Copy every line of the entries that includes the word "string".

The data »
━━━━━━━━━━━━━━━━

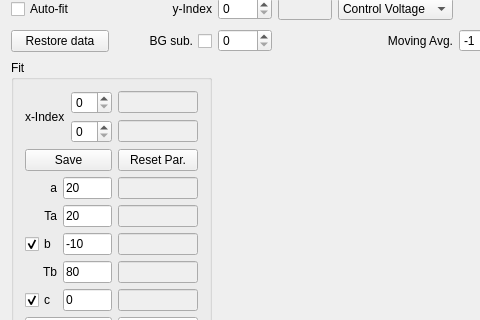
Above: Analysis_UI/mainwindow.ui from goluckyryan/nonLinearFit before the change; both pictures show x 0 to 480 and y 128 to 448 of the 961 by 717 pixel window. Below: the same form after it.
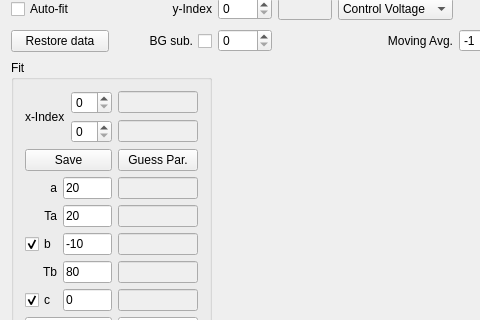
That is the form after the change. Custom widgets are drawn as their Qt base class.

Commit message: change Reset Par. to Guess Par

Patch:
```diff
--- a/Analysis_UI/mainwindow.ui
+++ b/Analysis_UI/mainwindow.ui
@@ -106,7 +106,7 @@
           <string>Estimate the fit paramters.</string>
          </property>
          <property name="text">
-          <string>Reset Par.</string>
+          <string>Guess Par.</string>
          </property>
         </widget>
        </item>
```
Left out of the diff: 6 changed lines with no effect on the pictures. The commit also changes 2 other files.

━━━━━━━━━━━━━━━━

Answer for this exercise »
           <string>Estimate the fit paramters.</string>
-          <string>Reset Par.</string>
+          <string>Guess Par.</string>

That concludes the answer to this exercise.